Where you need to police yourself is in the things you don’t/wouldn’t think of stealing. They’re not part of you. You don’t read them for fun. There is a reason most of us – unless editing or working with half a dozen VERY close friends/mentees – don’t read other people’s stuff. I’ve had newbies ping me on facebook begging me to read their novel and tell them if they’re aiming in the right direction. Beyond the fact that I just don’t have TIME, it terrifies me. The things I’ve found getting under my radar (never more than a paragraph or a character name) are usually from stuff I read from my kids, or a sentence in a news blog.
You’re only human. You’ll “lift” minor stuff. But do try to prevent yourself from doing it.
Second – police others. NOT obsessively, and for the love of heaven, don’t go and report someone to Amazon because you “think you read it somewhere” like that boneheaded boy in my sixth grade comp class. (He’s so lucky I’ve forgotten his name, isn’t he?) BUT if you come across a passage and remember it from another book, go and check. Apparently there is the charming habit of lifting wholesale and reselling under another name/cover. So, if you find one of those, yeah, that’s reason to report it. (No, I don’t mean same plot. If you read Romance, or some fantasy, you’d NEVER do anything else. I mean, if it’s word per word the same book. Report it. DO.)
If it’s not word per word, but you find a few pages (let’s not try to go to the level of a sentence or two. That’s just … what it is. Sometimes a sentence is just right, and you don’t remember reading it before, and if you’re head is a word-cement-mixer it can happen.) that are the same, it might be appropriate to tell the author. Politely and under “Well, sorry. I don’t think you realize you did that.” And then of course that author bears watching. VERY carefully. And if you get one of those emails and they are right, DO watch yourself. (No, it’s never happened to me. NO, I don’t think it could happen. Not pages, word per word. BUT I’ve been very ill while writing some books, and I wrote one – Draw One In The Dark – while so concussed I was experiencing “lost time”. Could I have done it then? Gah. At the time I was terrified I was killing people during the hours I’d lost. [As far as I can tell, mostly I went shopping. Which is just weird.])
I’m firmly convinced no more plagiarism is taking place than ever has. It’s just that now it’s our responsibility and we don’t want it to give indie a bad name. The big guys only need an excuse to regulate us out the whazoo.
Third and most importantly: if you have kids, if you mentor kids, if you teach – teach them what true creativity is, and what plagiarism is. Teach them plagiarism is illegal. Explain that intellectual property IS still property. And that writing the same story but calling the kid Mike is not wildly creative.

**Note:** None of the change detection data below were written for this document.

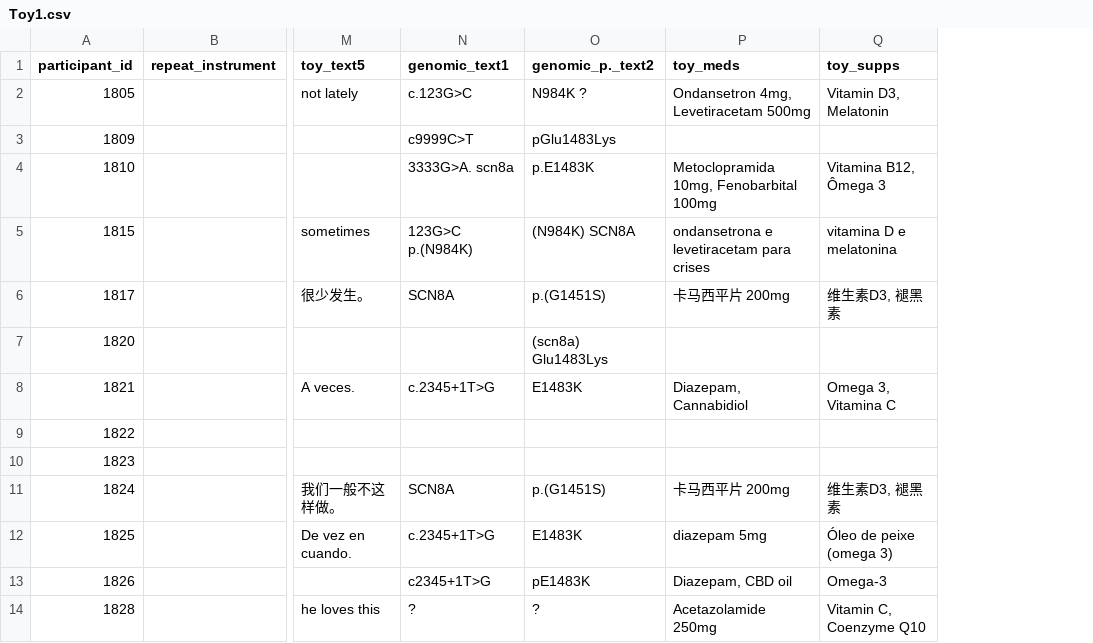
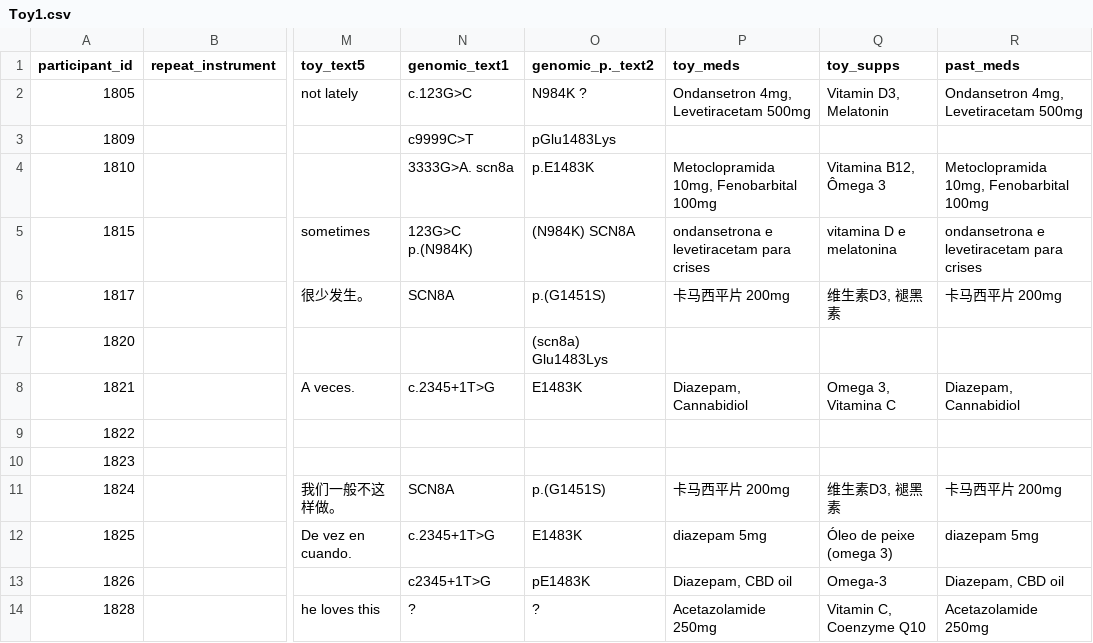
Before and after one commit to webberm-az/scn_redcap_clean, a CSV file: files_toy/Toy1.csv, drawn as a sheet; only a part is shown, gaps mark what is left out; the diff names each change by its address in the sheet, - before the commit and + after, or states it on an @@ line.

```diff
--- a/files_toy/Toy1.csv
+++ b/files_toy/Toy1.csv
+column R (past_meds), rows 2-14: Ondansetron 4mg, Levetiracetam 500mg |  | Metoclopramida 10mg, Fenobarbital 100mg | ondansetrona e levetiracetam para crises | 卡马西平片 200mg |  | Diazepam, Cannabidiol |  |  | 卡马西平片 200mg | diazepam 5mg | Diazepam, CBD oil | Acetazolamide 250mg
```
Also changed, not shown: toy_overrides/duplicate_accounts_manual_override.csv, toy_overrides/genomics_manual_override.csv, 12 other files.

Explain to them that data might be free, but the compilation of data isn’t. Story forms might be free, but the expression of the story ISN’T.
Kids aren’t stupid. They will learn. It’s just that no one is teaching them.